A few evenings ago, I was catching up with a senior USAID official who has worked with the agency over the course of several administrations.

She expressed a lot of appreciation and support for ActionAid and our model of development, human rights defense and work towards global justice. She also asked me again why we don’t take USAID funding.

When talking with this bright, committed development leader I had a moment of appreciation for all of the many career USAID workers that believe in the current mission statement – working to “partner to end extreme poverty and promote resilient democratic societies”.

Of course, this statement goes on to say “while advancing our security and prosperity”. The emphasis on this statement, however, is the work to end poverty and promote resilience.

The next morning I woke up to the news that the Trump Administration is in the process of revising USAID’s mission statement, and I was grateful once again that we take a principled stand not to take USAID money.

The current draft – which USAID and others will feed back on – puts U.S. national security and economic prosperity front and center, and then goes on to speak to investments that can “save lives, foster inclusive economic growth, reduce poverty, and strengthen democratic governance”. The statement ends with an eye to helping countries to progress in the future without assistance.

This revised draft – that seems to shift the emphasis to “America First” priorities of our national security and our economic prosperity – is exactly why ActionAid cannot accept their money. Our priority is the amazing local problem solvers, activists and advocates that are on the front lines of poverty and exclusion.

We invest in the solutions they are generating. And it’s by investing in some of the world’s poorest people, who are powerful in their pursuit of justice, peace and economic growth, that we can reverse the growing inequality between nations like the United States and impoverished countries around the world.

When you take this new draft mission statement in the context of the Trump Administration’s proposed budget cuts aid to Africa and increases in military spending, you can see where this is all heading.

If USAID is forced to think of national security and economic prosperity for Americans and American companies abroad, which leads to procurement policies that channel “aid” money back to subsidize American companies – leaving precious little for investments in local economies, it will mean that U.S. aid does little to reduce poverty and inequality.

Instead, it will play a part in widening the gap between our country and others. This does little to help countries become free from aid and self-sustaining.

There are certainly some great USAID funded projects running in many of the countries in which we work – but they will be increasingly hampered by policies like the “Global Gag Rule“, which prohibits funding for any sexual and reproductive health work, and a mission statement that puts America First.

This will likely send more people towards organizations like ActionAid that put people in poverty and exclusion first – meeting their needs as they work to end poverty in their countries.

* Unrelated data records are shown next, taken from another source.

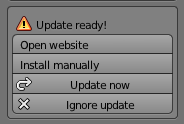
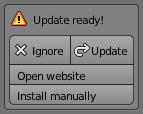
minor code cleanup, made panel update notice box cleaner, and added extra check for error in malformed update-ready json file

diff --git a/addon_updater_ops.py b/addon_updater_ops.py
@@ -604,7 +604,7 @@ def background_update_callback(update_ready):
 		return
 
 	if updater.showpopups == False:
-		return 
+		return
 
 	if update_ready != True:
 		return
@@ -783,16 +783,16 @@ def update_notice_box_ui(self, context):
 	col = box.column(align=True)
 	col.label("Update ready!",icon="ERROR")
 	col.separator()
-	row = col.row()
-	split = row.split()
+	row = col.row(align=True)
+	split = row.split(align=True)
 	colL = split.column(align=True)
-
-	colL.operator(addon_updater_ignore.bl_idname,icon="X")
+	colL.scale_y = 1.5
+	colL.operator(addon_updater_ignore.bl_idname,icon="X",text="Ignore")
 	colR = split.column(align=True)
-	col.separator()
+	colR.scale_y = 1.5
 	if updater.manual_only==False:
 		colR.operator(addon_updater_update_now.bl_idname,
-						"Update now", icon="LOOP_FORWARDS")
+						"Update", icon="LOOP_FORWARDS")
 		col.operator("wm.url_open", text="Open website").url = updater.website
 		#col.operator("wm.url_open",text="Direct download").url=updater.update_link
 		col.operator(addon_updater_install_manually.bl_idname, "Install manually")
@@ -1121,10 +1121,9 @@ def skip_tag_function(self, tag):
 # Only customize if trying to leverage "attachments" in *GitHub* releases
 # A way to select from one or multiple attached donwloadable files from the
 # server, instead of downloading the default release/tag source code
-# Note: this demo 
 def select_link_function(self, tag):
 	link = ""
-	
+
 	# -- Default, universal case (and is the only option for GitLab/Bitbucket)
 	link = tag["zipball_url"]
 
@@ -1185,12 +1184,12 @@ def register(bl_info):
 
 	# Website for manual addon download, optional but recommended to set
 	updater.website = "https://github.com/CGCookie/blender-addon-updater/"
-	
+
 	# Addon subfolder path
 	# "sample/path/to/addon"
 	# default is "" or None, meaning root
 	updater.subfolder_path = ""
-	
+
 	# used to check/compare versions
 	updater.current_version = bl_info["version"]
 
@@ -1221,8 +1220,8 @@ def register(bl_info):
 	# Patterns for files to actively overwrite if found in new update
 	# file and are also found in the currently installed addon. Note that
 
-	# by default (ie if set to []), updates are installed in the same way as blender: 
-	# .py files are replaced, but other file types (e.g. json, txt, blend) 
+	# by default (ie if set to []), updates are installed in the same way as blender:
+	# .py files are replaced, but other file types (e.g. json, txt, blend)
 	# will NOT be overwritten if already present in current install. Thus
 	# if you want to automatically update resources/non py files, add them
 	# as a part of the pattern list below so they will always be overwritten by an
@@ -1263,7 +1262,7 @@ def register(bl_info):
 	updater.include_branches = True
 
 	# (GitHub only) This options allows the user to use releases over tags for data,
-	# which enables pulling down release logs/notes, as well as specify installs from 
+	# which enables pulling down release logs/notes, as well as specify installs from
 	# release-attached zips (instead of just the auto-packaged code generated with
 	# a release/tag). Setting has no impact on BitBucket or GitLab repos
 	updater.use_releases = False
@@ -1292,9 +1291,9 @@ def register(bl_info):
 	# check for update in user preferences found a new version, show a popup
 	# (at most once per blender session, and it provides an option to ignore
 	# for future sessions); default behavior is set to True
-	updater.showpopups = True  
-	# note: if set to false, there will still be an "update ready" box drawn 
-	# using the `update_notice_box_ui` panel function. 
+	updater.showpopups = True
+	# note: if set to false, there will still be an "update ready" box drawn
+	# using the `update_notice_box_ui` panel function.
 
 	# Override with a custom function on what tags
 	# to skip showing for updater; see code for function above.

diff --git a/addon_updater.py b/addon_updater.py
@@ -362,15 +362,15 @@ class Singleton_updater(object):
 	@property
 	def current_version(self):
 		return self._current_version
-	
+
 	@property
 	def subfolder_path(self):
 		return self._subfolder_path
-    
+
 	@subfolder_path.setter
 	def subfolder_path(self, value):
 		self._subfolder_path = value
-		
+
 	@property
 	def update_ready(self):
 		return self._update_ready
@@ -796,7 +796,7 @@ class Singleton_updater(object):
 			if len(dirlist)>0:
 				if self._subfolder_path == "" or self._subfolder_path == None:
 					unpath = os.path.join(unpath,dirlist[0])
-				else:	
+				else:
 					unpath = os.path.join(unpath,dirlist[0],self._subfolder_path)
 
 			# smarter check for additional sub folders for a single folder
@@ -1000,7 +1000,7 @@ class Singleton_updater(object):
 	# called for running check in a background thread
 	def check_for_update_async(self, callback=None):
 
-		if self._json != None and "update_ready" in self._json:
+		if self._json != None and "update_ready" in self._json and self._json["version_text"]!={}:
 			if self._json["update_ready"] == True:
 				self._update_ready = True
 				self._update_link = self._json["version_text"]["link"]

diff --git a/__init__.py b/__init__.py
@@ -125,7 +125,7 @@ class DemoPreferences(bpy.types.AddonPreferences):
 		# could also pass in col as third arg
 		addon_updater_ops.update_settings_ui(self, context)
 
-		# Alternate draw function, which is more condensed and can be 
+		# Alternate draw function, which is more condensed and can be
 		# placed within an existing draw function. Only contains:
 		#   1) check for update/update now buttons
 		#   2) toggle for auto-check (interval will be equal to what is set above)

My appeal to those weighing in on this new draft mission is to remember the people our humanitarian aid and development assistance is meant to support – the poorest and most vulnerable people in our world – not the U.S. military and corporate interests.

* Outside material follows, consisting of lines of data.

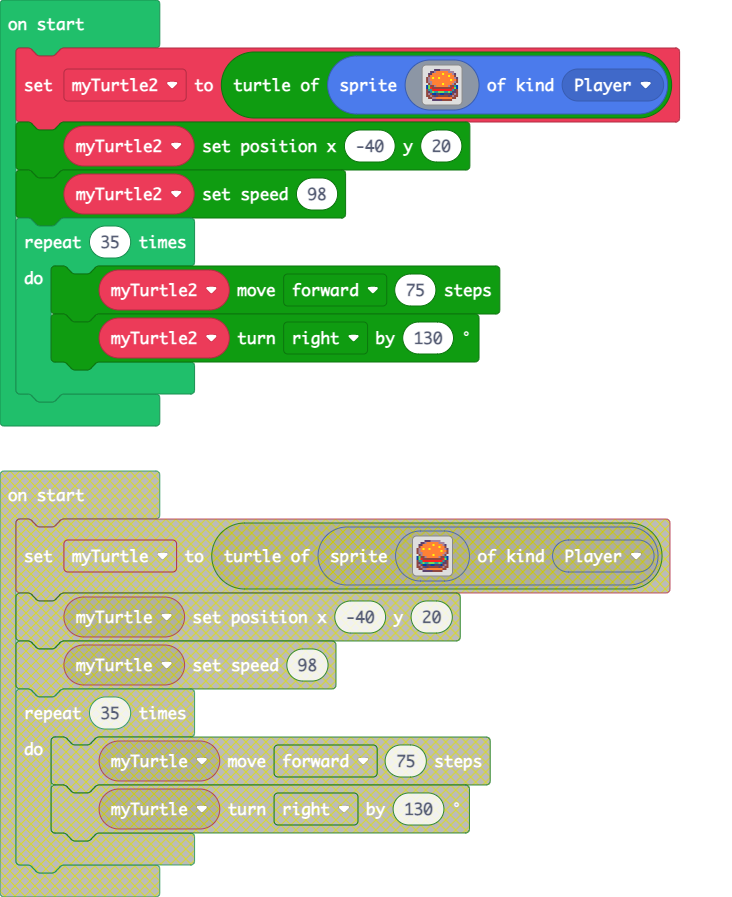
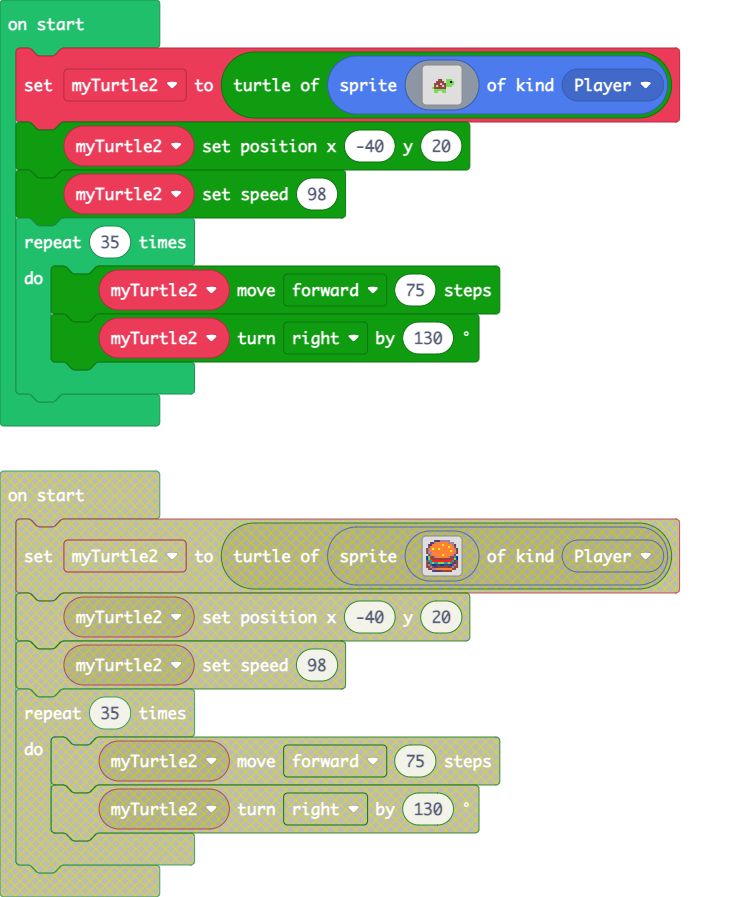
updated example program

Changed region(s): [[0.2104, 0.5619, 0.9317, 0.7804], [0.2705, 0.8116, 0.6913, 0.9365], [0.571, 0.0624, 0.6311, 0.1249]]

diff --git a/images.g.ts b/images.g.ts
@@ -93,6 +93,60 @@ e e b e c c e e e e e c e b e e
 . . . . . . . . . . . . . . . . 
 . . . . . . . . . . . . . . . . 
 `;
+            case "image7":return img`
+. . . . . . . . . . . . . . . . 
+. . . . . . . . . . . . . . . . 
+. . . . . . . . . . . . . . . . 
+. . . . . . . . . . . . . . . . 
+. . . . . . . . . . . . . . . . 
+. . . . . . e e . . 7 7 7 . . . 
+. . . . . e e e e . 7 7 f 7 . . 
+. . . . e e e d e e 7 7 7 7 . . 
+. . . . e d e e d e 7 7 7 . . . 
+. . . 7 e e e e e e . . . . . . 
+. . . . 7 7 7 7 7 7 . . . . . . 
+. . . . 7 7 . . 7 7 . . . . . . 
+. . . . . . . . . . . . . . . . 
+. . . . . . . . . . . . . . . . 
+. . . . . . . . . . . . . . . . 
+. . . . . . . . . . . . . . . . 
+`;
+            case "image6":return img`
+. . . . . . . . . . . . . . . . 
+. . . . . . . . . . . . . . . . 
+. . . . . . . . . . . . . . . . 
+. . . . . . . . . . . . . . . . 
+. . . . . . . . . . . . . . . . 
+. . . . . . e e . . 7 7 7 . . . 
+. . . . . e e e e . 7 7 f 7 . . 
+. . . . e e e d e e 7 7 7 7 . . 
+. . . . e d e e d e 7 7 7 . . . 
+. . . 7 e e e e e e . . . . . . 
+. . . . 7 7 7 7 7 7 . . . . . . 
+. . . . 7 7 . . 7 7 . . . . . . 
+. . . . . . . . . . . . . . . . 
+. . . . . . . . . . . . . . . . 
+. . . . . . . . . . . . . . . . 
+. . . . . . . . . . . . . . . . 
+`;
+            case "image8":return img`
+. . . . . . . . . . . . . . . . 
+. . . . . . . . . . . . . . . . 
+. . . . . . . . . . . . . . . . 
+. . . . . . . . . . . . . . . . 
+. . . . . . . . . . . . . . . . 
+. . . . . . e e . . 7 7 7 . . . 
+. . . . . e e e e . 7 7 f 7 . . 
+. . . . e e e d e e 7 7 7 7 . . 
+. . . . e d e e d e 7 7 7 . . . 
+. . . 7 e e e e e e . . . . . . 
+. . . . 7 7 7 7 7 7 . . . . . . 
+. . . . 7 7 . . 7 7 . . . . . . 
+. . . . . . . . . . . . . . . . 
+. . . . . . . . . . . . . . . . 
+. . . . . . . . . . . . . . . . 
+. . . . . . . . . . . . . . . . 
+`;
         }
         return null;
     })

diff --git a/main.ts b/main.ts
@@ -1,19 +1,19 @@
 let myTurtle2 = turtle.fromSprite(sprites.create(img`
-    . . . . . . . . . . . . . . . .
-    . . . . . . . . . . . . . . . .
-    . . . . . . . . . . . . . . . .
-    . . . . . . . . . . . . . . . .
-    . . . . . . . . . . . . . . . .
-    . . . . . . e e . . 7 7 7 . . .
-    . . . . . e e e e . 7 7 f 7 . .
-    . . . . e e e d e e 7 7 7 7 . .
-    . . . . e d e e d e 7 7 7 . . .
-    . . . 7 e e e e e e . . . . . .
-    . . . . 7 7 7 7 7 7 . . . . . .
-    . . . . 7 7 . . 7 7 . . . . . .
-    . . . . . . . . . . . . . . . .
-    . . . . . . . . . . . . . . . .
-    . . . . . . . . . . . . . . . .
+    . . . . . . . . . . . . . . . . 
+    . . . . . . . . . . . . . . . . 
+    . . . . . . . . . . . . . . . . 
+    . . . . . . . . . . . . . . . . 
+    . . . . . . . . . . . . . . . . 
+    . . . . . . e e . . 7 7 7 . . . 
+    . . . . . e e e e . 7 7 f 7 . . 
+    . . . . e e e d e e 7 7 7 7 . . 
+    . . . . e d e e d e 7 7 7 . . . 
+    . . . 7 e e e e e e . . . . . . 
+    . . . . 7 7 7 7 7 7 . . . . . . 
+    . . . . 7 7 . . 7 7 . . . . . . 
+    . . . . . . . . . . . . . . . . 
+    . . . . . . . . . . . . . . . . 
+    . . . . . . . . . . . . . . . . 
     . . . . . . . . . . . . . . . . 
     `, SpriteKind.Player))
 myTurtle2.setPositionCartesian(-40, 20)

If we strive to eradicate poverty, we need to invest in the people living in poverty as they will be the ones to drive forward truly inclusive growth.